Canada's a good guy, but to claim he's a free agent is to test the credulity of even the most gullible: "Geoffrey Canada’s Harlem Childen’s Zone has received almost $388 million in contracts from the city and the Education Department over the past decade, according to records from the comptroller’s office. Two other board members of Learn NY are Reverend Calvin Butts of the Abyssinian Baptist Church, and Sister Paulette LoMonaco of Good Shepherd Services. Their organizations have done almost $400 million worth of combined business with the city over the last decade. Canada acknowledges that raises legitimate questions about what he stands to gain or lose."
Which makes him, at least in comparison to Mike Bloomberg, a regular Diogenes: "Last year, Canada was also among a group of non-profit leaders who supported Mayor Bloomberg’s call to abolish term limits. That led to questions about whether they were pressured by City Hall, something they denied. But Chris Keeley, Associate Director of Common Cause New York, sees a similar pattern in this campaign to keep mayoral control of the schools."
And Keeley's not alone; particularly since the mayor's wealth insinuates itself into all of these public policy debates that ultimately redound to Bloomberg's own self interest: "The underlying message when the mayor would ask for participation in a board is, what if you say no? The implicit message, and that’s not to say that the mayor does that, but it is a power dynamic that exists. If somebody is providing finances for your organization and they ask you for a favor it can be difficult to say no. About 40 community based organizations and charter schools have joined Learn NY. Many of them get city funding. There’s no evidence Mayor Bloomberg pressured them to join. But last September, Klein, Bloomberg, and Geoffrey Canada hosted a breakfast at City Hall with foundation heads and business leaders. Deputy Mayor Dennis Walcott was also there. He says no one was asked to campaign for mayoral control – though attendees were shown a powerpoint presentation about the system’s success."

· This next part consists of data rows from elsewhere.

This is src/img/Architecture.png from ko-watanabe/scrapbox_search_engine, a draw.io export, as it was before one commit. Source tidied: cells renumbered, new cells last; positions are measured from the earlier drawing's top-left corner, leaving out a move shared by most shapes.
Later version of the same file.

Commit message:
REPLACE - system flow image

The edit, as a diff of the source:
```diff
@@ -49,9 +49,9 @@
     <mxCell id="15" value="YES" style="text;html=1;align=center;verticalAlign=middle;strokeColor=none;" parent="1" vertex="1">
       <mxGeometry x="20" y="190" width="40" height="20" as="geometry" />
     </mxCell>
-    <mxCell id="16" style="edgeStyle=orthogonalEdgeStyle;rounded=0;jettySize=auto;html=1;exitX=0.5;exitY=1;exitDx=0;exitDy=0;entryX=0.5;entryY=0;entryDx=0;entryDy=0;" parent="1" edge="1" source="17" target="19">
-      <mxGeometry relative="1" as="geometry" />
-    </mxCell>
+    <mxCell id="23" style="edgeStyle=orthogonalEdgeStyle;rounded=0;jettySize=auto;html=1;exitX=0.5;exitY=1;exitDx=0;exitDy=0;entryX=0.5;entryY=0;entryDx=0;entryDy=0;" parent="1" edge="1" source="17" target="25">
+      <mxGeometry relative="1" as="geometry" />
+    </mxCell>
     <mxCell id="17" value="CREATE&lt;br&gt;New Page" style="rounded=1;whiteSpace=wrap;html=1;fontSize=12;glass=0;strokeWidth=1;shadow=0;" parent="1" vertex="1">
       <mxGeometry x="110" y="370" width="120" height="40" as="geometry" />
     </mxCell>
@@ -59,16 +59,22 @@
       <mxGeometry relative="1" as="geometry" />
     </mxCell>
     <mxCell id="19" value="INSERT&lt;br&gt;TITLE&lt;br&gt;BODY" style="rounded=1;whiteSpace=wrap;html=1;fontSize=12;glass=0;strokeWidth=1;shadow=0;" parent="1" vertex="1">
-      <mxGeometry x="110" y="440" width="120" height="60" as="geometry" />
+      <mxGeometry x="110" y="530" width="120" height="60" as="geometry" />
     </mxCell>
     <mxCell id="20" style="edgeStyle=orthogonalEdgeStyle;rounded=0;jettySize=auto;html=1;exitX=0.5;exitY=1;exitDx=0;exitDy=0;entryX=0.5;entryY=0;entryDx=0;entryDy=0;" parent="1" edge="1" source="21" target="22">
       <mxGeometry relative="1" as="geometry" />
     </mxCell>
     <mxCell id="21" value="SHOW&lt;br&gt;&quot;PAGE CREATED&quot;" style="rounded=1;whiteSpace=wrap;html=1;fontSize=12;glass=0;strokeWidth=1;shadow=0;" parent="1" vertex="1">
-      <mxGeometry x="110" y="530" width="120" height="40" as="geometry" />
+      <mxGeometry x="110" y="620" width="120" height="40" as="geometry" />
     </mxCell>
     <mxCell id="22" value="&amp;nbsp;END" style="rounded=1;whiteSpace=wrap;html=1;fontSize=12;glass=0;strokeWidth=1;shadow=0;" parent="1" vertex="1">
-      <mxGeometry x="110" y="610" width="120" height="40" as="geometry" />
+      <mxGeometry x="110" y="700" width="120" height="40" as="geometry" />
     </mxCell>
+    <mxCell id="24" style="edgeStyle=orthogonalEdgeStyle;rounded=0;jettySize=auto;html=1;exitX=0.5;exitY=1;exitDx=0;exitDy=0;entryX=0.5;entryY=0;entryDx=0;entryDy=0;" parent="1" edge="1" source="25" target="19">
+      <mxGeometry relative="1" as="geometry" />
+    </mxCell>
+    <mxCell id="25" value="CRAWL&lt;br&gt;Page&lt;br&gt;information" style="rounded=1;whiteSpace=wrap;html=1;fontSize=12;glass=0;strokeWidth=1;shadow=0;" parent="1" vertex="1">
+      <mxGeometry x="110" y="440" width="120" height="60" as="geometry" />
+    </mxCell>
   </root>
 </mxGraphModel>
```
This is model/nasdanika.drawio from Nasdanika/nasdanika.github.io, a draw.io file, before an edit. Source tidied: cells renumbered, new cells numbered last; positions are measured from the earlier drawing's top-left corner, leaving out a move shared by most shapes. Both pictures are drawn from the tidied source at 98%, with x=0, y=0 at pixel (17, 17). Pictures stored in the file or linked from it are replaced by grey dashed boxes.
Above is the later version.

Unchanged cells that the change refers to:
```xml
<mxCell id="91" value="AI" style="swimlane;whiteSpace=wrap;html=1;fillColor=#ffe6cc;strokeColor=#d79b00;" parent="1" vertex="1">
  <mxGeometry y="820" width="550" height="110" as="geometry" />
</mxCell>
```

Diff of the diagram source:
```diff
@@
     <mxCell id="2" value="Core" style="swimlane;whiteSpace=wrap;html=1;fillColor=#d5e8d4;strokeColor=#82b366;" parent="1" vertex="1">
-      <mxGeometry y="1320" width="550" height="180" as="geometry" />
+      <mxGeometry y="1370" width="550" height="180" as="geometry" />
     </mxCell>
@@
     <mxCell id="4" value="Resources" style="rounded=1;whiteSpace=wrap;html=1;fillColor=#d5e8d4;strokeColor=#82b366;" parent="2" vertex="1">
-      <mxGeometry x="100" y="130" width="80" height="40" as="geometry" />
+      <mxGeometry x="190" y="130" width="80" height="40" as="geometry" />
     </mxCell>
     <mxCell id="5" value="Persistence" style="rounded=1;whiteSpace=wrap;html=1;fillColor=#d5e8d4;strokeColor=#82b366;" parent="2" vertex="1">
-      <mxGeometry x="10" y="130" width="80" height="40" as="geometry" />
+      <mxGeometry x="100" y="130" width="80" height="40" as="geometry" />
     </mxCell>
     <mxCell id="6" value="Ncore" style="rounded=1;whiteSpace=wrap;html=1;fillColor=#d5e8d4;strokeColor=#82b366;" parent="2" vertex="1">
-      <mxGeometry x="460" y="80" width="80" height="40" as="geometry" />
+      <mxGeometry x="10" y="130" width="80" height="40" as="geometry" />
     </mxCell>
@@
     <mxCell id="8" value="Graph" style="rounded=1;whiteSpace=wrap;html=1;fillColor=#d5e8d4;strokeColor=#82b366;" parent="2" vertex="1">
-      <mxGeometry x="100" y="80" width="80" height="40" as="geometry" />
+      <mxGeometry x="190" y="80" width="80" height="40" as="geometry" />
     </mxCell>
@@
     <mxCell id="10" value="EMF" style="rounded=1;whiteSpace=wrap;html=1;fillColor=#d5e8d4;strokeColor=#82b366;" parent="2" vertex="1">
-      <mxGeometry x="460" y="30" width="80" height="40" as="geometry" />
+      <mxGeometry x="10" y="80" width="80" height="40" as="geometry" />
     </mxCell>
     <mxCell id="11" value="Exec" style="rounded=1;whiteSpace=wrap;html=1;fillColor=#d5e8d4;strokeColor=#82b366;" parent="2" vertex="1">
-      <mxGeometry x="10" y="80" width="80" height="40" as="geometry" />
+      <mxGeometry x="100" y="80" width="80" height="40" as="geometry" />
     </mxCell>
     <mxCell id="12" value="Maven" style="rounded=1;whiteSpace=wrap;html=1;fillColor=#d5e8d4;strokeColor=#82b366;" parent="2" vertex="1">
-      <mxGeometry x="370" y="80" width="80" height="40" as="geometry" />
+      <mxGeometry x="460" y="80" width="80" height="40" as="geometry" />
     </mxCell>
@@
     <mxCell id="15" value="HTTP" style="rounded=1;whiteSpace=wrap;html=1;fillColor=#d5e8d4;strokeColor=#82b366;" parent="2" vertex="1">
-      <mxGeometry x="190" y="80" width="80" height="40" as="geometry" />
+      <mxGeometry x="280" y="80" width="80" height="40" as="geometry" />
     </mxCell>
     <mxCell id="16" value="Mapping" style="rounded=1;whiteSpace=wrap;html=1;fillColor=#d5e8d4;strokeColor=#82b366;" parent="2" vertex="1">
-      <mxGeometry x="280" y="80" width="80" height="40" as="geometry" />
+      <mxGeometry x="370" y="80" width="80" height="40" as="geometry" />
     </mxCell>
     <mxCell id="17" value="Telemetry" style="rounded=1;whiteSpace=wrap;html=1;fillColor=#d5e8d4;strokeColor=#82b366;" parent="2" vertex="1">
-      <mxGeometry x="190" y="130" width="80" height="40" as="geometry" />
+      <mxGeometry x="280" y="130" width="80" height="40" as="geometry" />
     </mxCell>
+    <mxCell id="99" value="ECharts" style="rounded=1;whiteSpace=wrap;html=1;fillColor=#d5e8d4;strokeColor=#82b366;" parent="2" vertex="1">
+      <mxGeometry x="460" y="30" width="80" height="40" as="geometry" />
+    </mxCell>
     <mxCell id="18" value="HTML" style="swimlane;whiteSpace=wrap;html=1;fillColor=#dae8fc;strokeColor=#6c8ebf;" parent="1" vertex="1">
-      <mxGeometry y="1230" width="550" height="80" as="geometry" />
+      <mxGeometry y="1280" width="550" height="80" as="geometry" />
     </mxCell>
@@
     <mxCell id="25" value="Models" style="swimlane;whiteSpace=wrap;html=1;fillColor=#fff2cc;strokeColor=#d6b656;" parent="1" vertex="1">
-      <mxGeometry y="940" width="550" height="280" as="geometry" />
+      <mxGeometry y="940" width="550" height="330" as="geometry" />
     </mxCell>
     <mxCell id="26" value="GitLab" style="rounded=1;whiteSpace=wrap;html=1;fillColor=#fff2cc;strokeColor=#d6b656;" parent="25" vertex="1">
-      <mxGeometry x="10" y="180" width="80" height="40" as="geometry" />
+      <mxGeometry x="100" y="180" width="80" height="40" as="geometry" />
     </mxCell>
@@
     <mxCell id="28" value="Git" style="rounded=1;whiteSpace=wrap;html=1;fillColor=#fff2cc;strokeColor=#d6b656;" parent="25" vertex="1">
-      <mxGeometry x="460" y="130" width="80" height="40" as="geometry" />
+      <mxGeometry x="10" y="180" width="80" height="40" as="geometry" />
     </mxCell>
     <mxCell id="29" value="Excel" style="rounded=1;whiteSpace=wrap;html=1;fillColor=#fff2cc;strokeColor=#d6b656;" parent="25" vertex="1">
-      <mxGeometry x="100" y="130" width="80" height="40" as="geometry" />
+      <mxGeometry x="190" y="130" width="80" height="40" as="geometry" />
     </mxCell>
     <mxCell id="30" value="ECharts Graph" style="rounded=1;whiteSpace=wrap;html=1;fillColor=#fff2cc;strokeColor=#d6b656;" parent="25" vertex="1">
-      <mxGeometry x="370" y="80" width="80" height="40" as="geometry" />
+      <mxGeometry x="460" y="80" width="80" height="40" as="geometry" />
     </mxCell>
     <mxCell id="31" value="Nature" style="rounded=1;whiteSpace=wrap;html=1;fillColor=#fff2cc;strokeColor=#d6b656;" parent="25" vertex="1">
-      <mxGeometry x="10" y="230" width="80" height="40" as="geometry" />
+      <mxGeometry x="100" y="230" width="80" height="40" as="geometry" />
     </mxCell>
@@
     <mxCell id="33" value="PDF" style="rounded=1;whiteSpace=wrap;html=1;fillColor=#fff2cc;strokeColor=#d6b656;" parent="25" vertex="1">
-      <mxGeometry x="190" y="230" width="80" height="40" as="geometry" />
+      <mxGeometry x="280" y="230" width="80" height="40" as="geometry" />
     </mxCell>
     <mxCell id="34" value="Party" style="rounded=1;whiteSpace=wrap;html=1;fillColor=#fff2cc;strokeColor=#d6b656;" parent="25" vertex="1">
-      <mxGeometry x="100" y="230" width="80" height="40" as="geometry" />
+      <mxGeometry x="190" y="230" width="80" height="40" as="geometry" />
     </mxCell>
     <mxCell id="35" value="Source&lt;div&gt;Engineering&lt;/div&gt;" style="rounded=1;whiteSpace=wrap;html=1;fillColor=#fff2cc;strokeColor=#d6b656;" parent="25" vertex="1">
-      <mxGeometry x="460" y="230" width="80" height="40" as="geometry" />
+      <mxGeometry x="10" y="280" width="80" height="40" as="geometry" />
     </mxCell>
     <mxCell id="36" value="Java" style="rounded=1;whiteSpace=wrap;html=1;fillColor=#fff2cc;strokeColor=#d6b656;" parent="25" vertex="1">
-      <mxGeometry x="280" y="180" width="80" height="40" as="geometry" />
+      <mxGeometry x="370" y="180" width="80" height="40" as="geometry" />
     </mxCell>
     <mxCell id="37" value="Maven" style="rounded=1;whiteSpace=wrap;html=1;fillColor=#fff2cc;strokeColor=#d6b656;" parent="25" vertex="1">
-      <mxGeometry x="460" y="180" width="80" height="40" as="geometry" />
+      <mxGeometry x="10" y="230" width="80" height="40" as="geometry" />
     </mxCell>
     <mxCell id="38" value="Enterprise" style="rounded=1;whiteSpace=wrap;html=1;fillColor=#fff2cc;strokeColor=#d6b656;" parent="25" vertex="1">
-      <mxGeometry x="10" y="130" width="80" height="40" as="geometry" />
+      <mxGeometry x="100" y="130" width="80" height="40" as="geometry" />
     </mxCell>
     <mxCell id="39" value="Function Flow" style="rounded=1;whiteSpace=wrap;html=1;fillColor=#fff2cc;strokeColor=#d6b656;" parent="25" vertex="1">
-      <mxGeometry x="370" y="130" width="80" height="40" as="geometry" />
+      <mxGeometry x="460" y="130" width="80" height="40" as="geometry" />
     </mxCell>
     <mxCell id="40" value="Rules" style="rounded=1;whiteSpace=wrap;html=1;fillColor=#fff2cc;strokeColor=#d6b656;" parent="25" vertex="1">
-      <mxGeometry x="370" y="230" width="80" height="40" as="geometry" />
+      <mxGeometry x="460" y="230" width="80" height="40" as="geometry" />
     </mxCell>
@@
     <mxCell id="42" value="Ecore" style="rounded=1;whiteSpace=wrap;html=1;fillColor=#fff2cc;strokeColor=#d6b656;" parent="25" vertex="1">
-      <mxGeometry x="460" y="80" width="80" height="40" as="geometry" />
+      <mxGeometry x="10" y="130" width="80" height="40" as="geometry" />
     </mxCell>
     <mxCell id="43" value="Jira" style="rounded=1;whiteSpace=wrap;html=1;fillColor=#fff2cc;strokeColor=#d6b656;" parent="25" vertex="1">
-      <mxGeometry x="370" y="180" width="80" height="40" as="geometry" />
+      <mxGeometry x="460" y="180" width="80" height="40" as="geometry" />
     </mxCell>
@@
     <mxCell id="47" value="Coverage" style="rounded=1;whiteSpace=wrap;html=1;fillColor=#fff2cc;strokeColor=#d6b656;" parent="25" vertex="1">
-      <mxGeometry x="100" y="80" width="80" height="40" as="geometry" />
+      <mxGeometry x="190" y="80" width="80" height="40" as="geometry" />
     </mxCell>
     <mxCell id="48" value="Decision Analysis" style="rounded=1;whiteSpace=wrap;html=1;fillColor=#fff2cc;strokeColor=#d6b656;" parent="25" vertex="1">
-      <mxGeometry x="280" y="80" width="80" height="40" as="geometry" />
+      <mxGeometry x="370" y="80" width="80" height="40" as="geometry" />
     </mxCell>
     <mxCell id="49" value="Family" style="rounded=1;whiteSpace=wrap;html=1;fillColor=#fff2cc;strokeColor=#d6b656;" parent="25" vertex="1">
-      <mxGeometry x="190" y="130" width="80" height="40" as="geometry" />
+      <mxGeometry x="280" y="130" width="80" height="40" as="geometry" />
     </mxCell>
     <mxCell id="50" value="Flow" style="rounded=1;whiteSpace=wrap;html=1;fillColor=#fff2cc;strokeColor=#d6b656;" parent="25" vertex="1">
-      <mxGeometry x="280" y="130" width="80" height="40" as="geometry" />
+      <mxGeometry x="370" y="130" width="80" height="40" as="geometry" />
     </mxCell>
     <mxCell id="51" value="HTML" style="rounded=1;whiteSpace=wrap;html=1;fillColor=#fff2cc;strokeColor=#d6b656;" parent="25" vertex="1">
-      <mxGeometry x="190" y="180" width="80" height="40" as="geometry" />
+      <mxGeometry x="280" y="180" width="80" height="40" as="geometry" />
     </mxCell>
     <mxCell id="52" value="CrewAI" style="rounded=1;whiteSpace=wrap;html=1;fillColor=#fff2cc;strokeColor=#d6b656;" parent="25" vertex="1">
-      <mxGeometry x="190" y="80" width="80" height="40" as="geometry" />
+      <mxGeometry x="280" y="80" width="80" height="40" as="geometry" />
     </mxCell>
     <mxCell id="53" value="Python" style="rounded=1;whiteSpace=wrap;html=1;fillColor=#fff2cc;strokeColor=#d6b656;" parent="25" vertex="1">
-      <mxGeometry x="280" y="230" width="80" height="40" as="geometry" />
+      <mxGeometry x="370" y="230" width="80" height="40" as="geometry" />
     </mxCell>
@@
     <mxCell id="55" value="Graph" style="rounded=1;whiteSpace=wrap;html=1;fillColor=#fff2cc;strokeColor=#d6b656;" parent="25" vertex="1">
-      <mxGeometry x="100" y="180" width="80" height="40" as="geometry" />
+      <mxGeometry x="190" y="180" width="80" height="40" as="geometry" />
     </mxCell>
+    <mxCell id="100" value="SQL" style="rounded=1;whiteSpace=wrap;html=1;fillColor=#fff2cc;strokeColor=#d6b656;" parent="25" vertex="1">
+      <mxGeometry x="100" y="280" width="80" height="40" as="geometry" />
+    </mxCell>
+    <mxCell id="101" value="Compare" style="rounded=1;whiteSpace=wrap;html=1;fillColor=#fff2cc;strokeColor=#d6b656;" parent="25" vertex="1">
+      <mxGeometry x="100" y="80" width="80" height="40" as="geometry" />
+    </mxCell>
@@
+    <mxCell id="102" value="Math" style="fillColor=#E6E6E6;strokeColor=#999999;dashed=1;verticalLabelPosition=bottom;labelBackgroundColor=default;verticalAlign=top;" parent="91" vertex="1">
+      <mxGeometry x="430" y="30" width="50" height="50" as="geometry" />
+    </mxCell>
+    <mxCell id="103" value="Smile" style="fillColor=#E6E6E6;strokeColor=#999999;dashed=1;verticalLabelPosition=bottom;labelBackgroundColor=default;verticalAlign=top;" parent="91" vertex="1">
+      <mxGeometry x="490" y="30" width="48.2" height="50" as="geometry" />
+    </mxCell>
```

And since Bloomberg now wants to masquerade as a Republican, can we call all of this astroturfing the real elephant in the room? After all, if Bloomberg went to sell this stuff in Albany by his lonesome, how does anyone think it would work out? Say West Side Stadium three times: "Coalitions may be especially important for Bloomberg, whose relationships with Albany lawmakers have been strained. His signature plans for a West Side stadium and congestion pricing on the East River bridges died in Albany. April Humphrey represents a group that is fighting to put checks and balances on the mayor’s power, called the "Campaign for Better Schools". She concedes it’s politically smart for someone as respected as Geoffrey Canada to lead a group supporting mayoral control, instead of Bloomberg and his chancellor."
All of this is purposefully designed to put a populist patina on the mayor's school and re-election agendas; while at the same time gilding a rather wilted school performance lily. WNYC deserves kudos for this piece, and we hope it sets a trend in the needed deconstruction of the Myth of Mike.